**DATA PROVIDED**
[Start of Attachment]

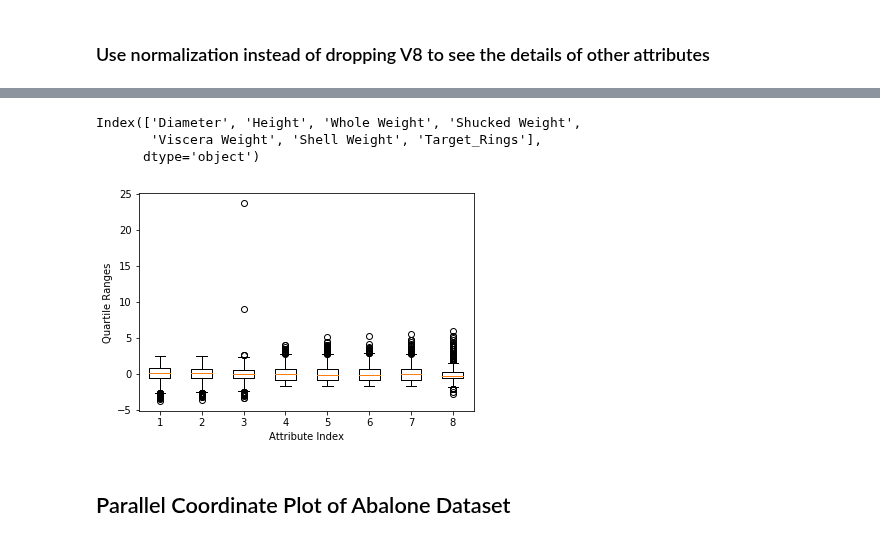
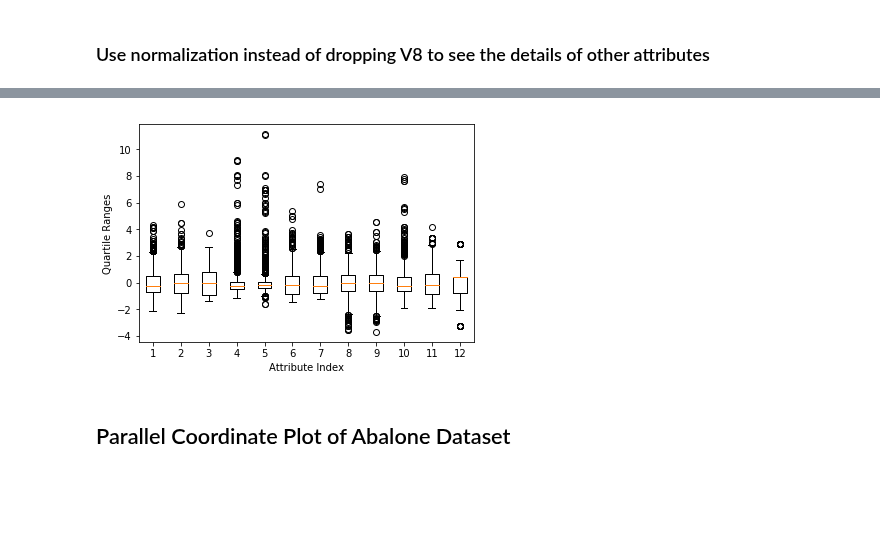
Before and after one commit to Coslate/DataMining_Final, a Jupyter notebook: Machine_Learning_In_Python_Essential_Techniques_For_Predictive_Analysis_CHP2_Wine.ipynb, the cells around one changed output, grey strips where cells are left out. Saved outputs shown, nothing was run; the diff lists cells and outputs as text; code cells hidden in the pictures; blank space fills up the shorter version.

```diff
--- a/Machine_Learning_In_Python_Essential_Techniques_For_Predictive_Analysis_CHP2_Wine.ipynb
+++ b/Machine_Learning_In_Python_Essential_Techniques_For_Predictive_Analysis_CHP2_Wine.ipynb
@@ -151,13 +139,13 @@ for data_line in data_core_list:
         #print(f'row0 = {data_line}')
         row1 = data_line.strip()
         #print(f'row1 = {row1}')
-        row = data_line.strip().split(',')
+        row = data_line.strip().split(';')
         row = [ConvertNum(x) for x in row]
         X.append(row)
 
 header_col = ['V'+str(x) for x in range(0, len(X[0]))]
-abalone_df_org = pd.DataFrame(X, columns=header_col)
-abalone_df_org
+wine_df_org = pd.DataFrame(X, columns=header_col)
+wine_df_org
 
 #print('Number of Rows of Data = {x}'.format(x = len(X)))
 #print('Number of Columns of Data = {y}'.format(y = len(X[0])))
@@ -182,0 +171,13 @@ abalone_df_org
+# %%
+converted_x_list = []
+for x in wine_df_org.values:
+    try:
+        converted_x_list.append([pd.to_numeric(ConvertNum(j)) for j in x])
+    except ValueError:
+        next
+
+wine_df = pd.DataFrame(converted_x_list, columns=wine_df_org.columns)
+wine_df = wine_df.iloc[0:len(wine_df.values), :]
+converted_x_list = wine_df.values
+wine_df = pd.DataFrame(converted_x_list, columns=wine_df_org.columns)
+wine_df
@@ -432,8 +411,8 @@ plot.scatter(data_row2, data_row8)
 # %% [markdown]
 ## BOX Plot
 # %%
-row_num = len(abalone_df.values)
-col_num = len(abalone_df.columns)
+row_num = len(wine_df.values)
+col_num = len(wine_df.columns)
 
 print(f'row_num = {row_num}')
 print(f'col_num = {col_num}')
@@ -477,9 +468,9 @@ plot.show()
 # %% [markdown]
 ### Use normalization instead of dropping V8 to see the details of other attributes
 # %%
-abalone_df_normalized = abalone_df.iloc[:, 1:col_num]
-summary_org = abalone_df_normalized.describe()
-for col in abalone_df_normalized.columns:
-    abalone_df_normalized[col][:] =  (abalone_df_normalized[col][:]-summary_org[col][1])/summary_org[col][2]
-abalone_df_normalized
+wine_df_normalized = wine_df.copy()
+summary_org = wine_df_normalized.describe()
+for col in wine_df_normalized.columns:
+    wine_df_normalized[col][:] =  (wine_df_normalized[col][:]-summary_org[col][1])/summary_org[col][2]
+wine_df_normalized
 # %% [output]
@@ -516,16 +507,10 @@ abalone_df_normalized.describe()
-# %%
-abalone_df_normalized.iloc[:, 1:col_num].columns
-# %% [output]
-Index(['Diameter', 'Height', 'Whole Weight', 'Shucked Weight',
-       'Viscera Weight', 'Shell Weight', 'Target_Rings'],
-      dtype='object')
 # %%
-abalone_arr = abalone_df_normalized.iloc[:, 0:col_num].values
-plot.boxplot(abalone_arr)
+wine_df_arr = wine_df_normalized.iloc[:, 0:col_num].values
+plot.boxplot(wine_df_arr)
 plot.xlabel('Attribute Index')
 plot.ylabel('Quartile Ranges')
 plot.show()
 # %% [output]
-[figure, old version]
+[figure, new version]
 # %% [markdown]
 ## Parallel Coordinate Plot of Abalone Dataset
```
Also changed, not shown: parts of 44 cells of this notebook.
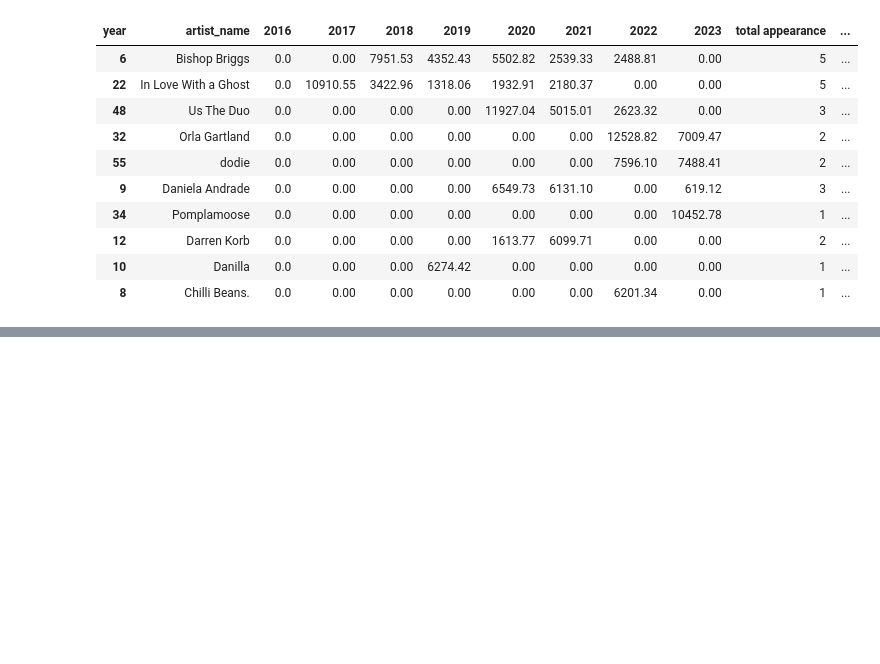
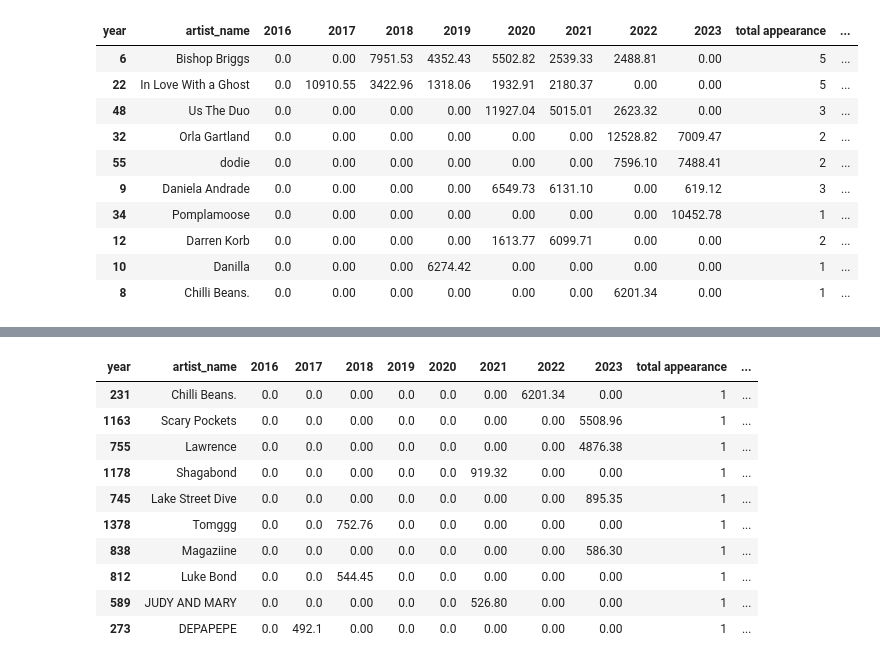
Before and after one commit to nazhifkojaz/Spotify-Analysis-Data-Collection-, a Jupyter notebook: spanalysis_dataanalysis.ipynb, the cells around one changed output, grey strips where cells are left out. Saved outputs shown, nothing was run; the diff lists cells and outputs as text; code cells hidden in the pictures; blank space fills up the shorter version.

```diff
--- a/spanalysis_dataanalysis.ipynb
+++ b/spanalysis_dataanalysis.ipynb
@@ -195,0 +198,10 @@ top10_artists_pivot.sort_values('total minutes', ascending=False).head(10)
+# %%
+# let's remove the top 10 artists filter and see what we'll find.
+
+# create a pivot table and set year as the column and minutes as the values
+all_artists_pivot = top_artists.pivot_table(index='artist_name', columns='year', values='minutes').round(2).reset_index()
+
+# add 'total' column to pivot table except the 'artist_name' column
+all_artists_pivot['total appearance'] = all_artists_pivot.iloc[:, 1:].count(axis = 1)
+all_artists_pivot['total minutes'] = all_artists_pivot.iloc[:, 1:-1].sum(axis = 1)
+all_artists_pivot.fillna(0, inplace = True)
@@ -195,0 +230,14 @@ top10_artists_pivot.sort_values('total minutes', ascending=False).head(10)
+# %%
+all_artists_pivot.sort_values(by=['total appearance', 'total minutes'], ascending=[True, False]).head(10)
+# %% [output]
+| year | artist_name | 2016 | 2017 | 2018 | 2019 | 2020 | 2021 | 2022 | 2023 | total appearance | ... |
+| 231 | Chilli Beans. | 0.0 | 0.0 | 0.00 | 0.0 | 0.0 | 0.00 | 6201.34 | 0.00 | 1 | ... |
+| 1163 | Scary Pockets | 0.0 | 0.0 | 0.00 | 0.0 | 0.0 | 0.00 | 0.00 | 5508.96 | 1 | ... |
+| 755 | Lawrence | 0.0 | 0.0 | 0.00 | 0.0 | 0.0 | 0.00 | 0.00 | 4876.38 | 1 | ... |
+| 1178 | Shagabond | 0.0 | 0.0 | 0.00 | 0.0 | 0.0 | 919.32 | 0.00 | 0.00 | 1 | ... |
+| 745 | Lake Street Dive | 0.0 | 0.0 | 0.00 | 0.0 | 0.0 | 0.00 | 0.00 | 895.35 | 1 | ... |
+| 1378 | Tomggg | 0.0 | 0.0 | 752.76 | 0.0 | 0.0 | 0.00 | 0.00 | 0.00 | 1 | ... |
+| 838 | Magaziine | 0.0 | 0.0 | 0.00 | 0.0 | 0.0 | 0.00 | 0.00 | 586.30 | 1 | ... |
+| 812 | Luke Bond | 0.0 | 0.0 | 544.45 | 0.0 | 0.0 | 0.00 | 0.00 | 0.00 | 1 | ... |
+| 589 | JUDY AND MARY | 0.0 | 0.0 | 0.00 | 0.0 | 0.0 | 526.80 | 0.00 | 0.00 | 1 | ... |
+| 273 | DEPAPEPE | 0.0 | 492.1 | 0.00 | 0.0 | 0.0 | 0.00 | 0.00 | 0.00 | 1 | ... |
```
Also changed, not shown: parts of 9 cells of this notebook, 1 other file.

[End of Attachment]

**PROBLEM DETAILS**
The expected result is the material restated word for word, minus any picture.

**TASK SOLUTION**
Before and after one commit to Coslate/DataMining_Final, a Jupyter notebook: Machine_Learning_In_Python_Essential_Techniques_For_Predictive_Analysis_CHP2_Wine.ipynb, the cells around one changed output, grey strips where cells are left out. Saved outputs shown, nothing was run; the diff lists cells and outputs as text; code cells hidden in the pictures; blank space fills up the shorter version.

```diff
--- a/Machine_Learning_In_Python_Essential_Techniques_For_Predictive_Analysis_CHP2_Wine.ipynb
+++ b/Machine_Learning_In_Python_Essential_Techniques_For_Predictive_Analysis_CHP2_Wine.ipynb
@@ -151,13 +139,13 @@ for data_line in data_core_list:
         #print(f'row0 = {data_line}')
         row1 = data_line.strip()
         #print(f'row1 = {row1}')
-        row = data_line.strip().split(',')
+        row = data_line.strip().split(';')
         row = [ConvertNum(x) for x in row]
         X.append(row)
 
 header_col = ['V'+str(x) for x in range(0, len(X[0]))]
-abalone_df_org = pd.DataFrame(X, columns=header_col)
-abalone_df_org
+wine_df_org = pd.DataFrame(X, columns=header_col)
+wine_df_org
 
 #print('Number of Rows of Data = {x}'.format(x = len(X)))
 #print('Number of Columns of Data = {y}'.format(y = len(X[0])))
@@ -182,0 +171,13 @@ abalone_df_org
+# %%
+converted_x_list = []
+for x in wine_df_org.values:
+    try:
+        converted_x_list.append([pd.to_numeric(ConvertNum(j)) for j in x])
+    except ValueError:
+        next
+
+wine_df = pd.DataFrame(converted_x_list, columns=wine_df_org.columns)
+wine_df = wine_df.iloc[0:len(wine_df.values), :]
+converted_x_list = wine_df.values
+wine_df = pd.DataFrame(converted_x_list, columns=wine_df_org.columns)
+wine_df
@@ -432,8 +411,8 @@ plot.scatter(data_row2, data_row8)
 # %% [markdown]
 ## BOX Plot
 # %%
-row_num = len(abalone_df.values)
-col_num = len(abalone_df.columns)
+row_num = len(wine_df.values)
+col_num = len(wine_df.columns)
 
 print(f'row_num = {row_num}')
 print(f'col_num = {col_num}')
@@ -477,9 +468,9 @@ plot.show()
 # %% [markdown]
 ### Use normalization instead of dropping V8 to see the details of other attributes
 # %%
-abalone_df_normalized = abalone_df.iloc[:, 1:col_num]
-summary_org = abalone_df_normalized.describe()
-for col in abalone_df_normalized.columns:
-    abalone_df_normalized[col][:] =  (abalone_df_normalized[col][:]-summary_org[col][1])/summary_org[col][2]
-abalone_df_normalized
+wine_df_normalized = wine_df.copy()
+summary_org = wine_df_normalized.describe()
+for col in wine_df_normalized.columns:
+    wine_df_normalized[col][:] =  (wine_df_normalized[col][:]-summary_org[col][1])/summary_org[col][2]
+wine_df_normalized
 # %% [output]
@@ -516,16 +507,10 @@ abalone_df_normalized.describe()
-# %%
-abalone_df_normalized.iloc[:, 1:col_num].columns
-# %% [output]
-Index(['Diameter', 'Height', 'Whole Weight', 'Shucked Weight',
-       'Viscera Weight', 'Shell Weight', 'Target_Rings'],
-      dtype='object')
 # %%
-abalone_arr = abalone_df_normalized.iloc[:, 0:col_num].values
-plot.boxplot(abalone_arr)
+wine_df_arr = wine_df_normalized.iloc[:, 0:col_num].values
+plot.boxplot(wine_df_arr)
 plot.xlabel('Attribute Index')
 plot.ylabel('Quartile Ranges')
 plot.show()
 # %% [output]
-[figure, old version]
+[figure, new version]
 # %% [markdown]
 ## Parallel Coordinate Plot of Abalone Dataset
```
Also changed, not shown: parts of 44 cells of this notebook.
Before and after one commit to nazhifkojaz/Spotify-Analysis-Data-Collection-, a Jupyter notebook: spanalysis_dataanalysis.ipynb, the cells around one changed output, grey strips where cells are left out. Saved outputs shown, nothing was run; the diff lists cells and outputs as text; code cells hidden in the pictures; blank space fills up the shorter version.

```diff
--- a/spanalysis_dataanalysis.ipynb
+++ b/spanalysis_dataanalysis.ipynb
@@ -195,0 +198,10 @@ top10_artists_pivot.sort_values('total minutes', ascending=False).head(10)
+# %%
+# let's remove the top 10 artists filter and see what we'll find.
+
+# create a pivot table and set year as the column and minutes as the values
+all_artists_pivot = top_artists.pivot_table(index='artist_name', columns='year', values='minutes').round(2).reset_index()
+
+# add 'total' column to pivot table except the 'artist_name' column
+all_artists_pivot['total appearance'] = all_artists_pivot.iloc[:, 1:].count(axis = 1)
+all_artists_pivot['total minutes'] = all_artists_pivot.iloc[:, 1:-1].sum(axis = 1)
+all_artists_pivot.fillna(0, inplace = True)
@@ -195,0 +230,14 @@ top10_artists_pivot.sort_values('total minutes', ascending=False).head(10)
+# %%
+all_artists_pivot.sort_values(by=['total appearance', 'total minutes'], ascending=[True, False]).head(10)
+# %% [output]
+| year | artist_name | 2016 | 2017 | 2018 | 2019 | 2020 | 2021 | 2022 | 2023 | total appearance | ... |
+| 231 | Chilli Beans. | 0.0 | 0.0 | 0.00 | 0.0 | 0.0 | 0.00 | 6201.34 | 0.00 | 1 | ... |
+| 1163 | Scary Pockets | 0.0 | 0.0 | 0.00 | 0.0 | 0.0 | 0.00 | 0.00 | 5508.96 | 1 | ... |
+| 755 | Lawrence | 0.0 | 0.0 | 0.00 | 0.0 | 0.0 | 0.00 | 0.00 | 4876.38 | 1 | ... |
+| 1178 | Shagabond | 0.0 | 0.0 | 0.00 | 0.0 | 0.0 | 919.32 | 0.00 | 0.00 | 1 | ... |
+| 745 | Lake Street Dive | 0.0 | 0.0 | 0.00 | 0.0 | 0.0 | 0.00 | 0.00 | 895.35 | 1 | ... |
+| 1378 | Tomggg | 0.0 | 0.0 | 752.76 | 0.0 | 0.0 | 0.00 | 0.00 | 0.00 | 1 | ... |
+| 838 | Magaziine | 0.0 | 0.0 | 0.00 | 0.0 | 0.0 | 0.00 | 0.00 | 586.30 | 1 | ... |
+| 812 | Luke Bond | 0.0 | 0.0 | 544.45 | 0.0 | 0.0 | 0.00 | 0.00 | 0.00 | 1 | ... |
+| 589 | JUDY AND MARY | 0.0 | 0.0 | 0.00 | 0.0 | 0.0 | 526.80 | 0.00 | 0.00 | 1 | ... |
+| 273 | DEPAPEPE | 0.0 | 492.1 | 0.00 | 0.0 | 0.0 | 0.00 | 0.00 | 0.00 | 1 | ... |
```
Also changed, not shown: parts of 9 cells of this notebook, 1 other file.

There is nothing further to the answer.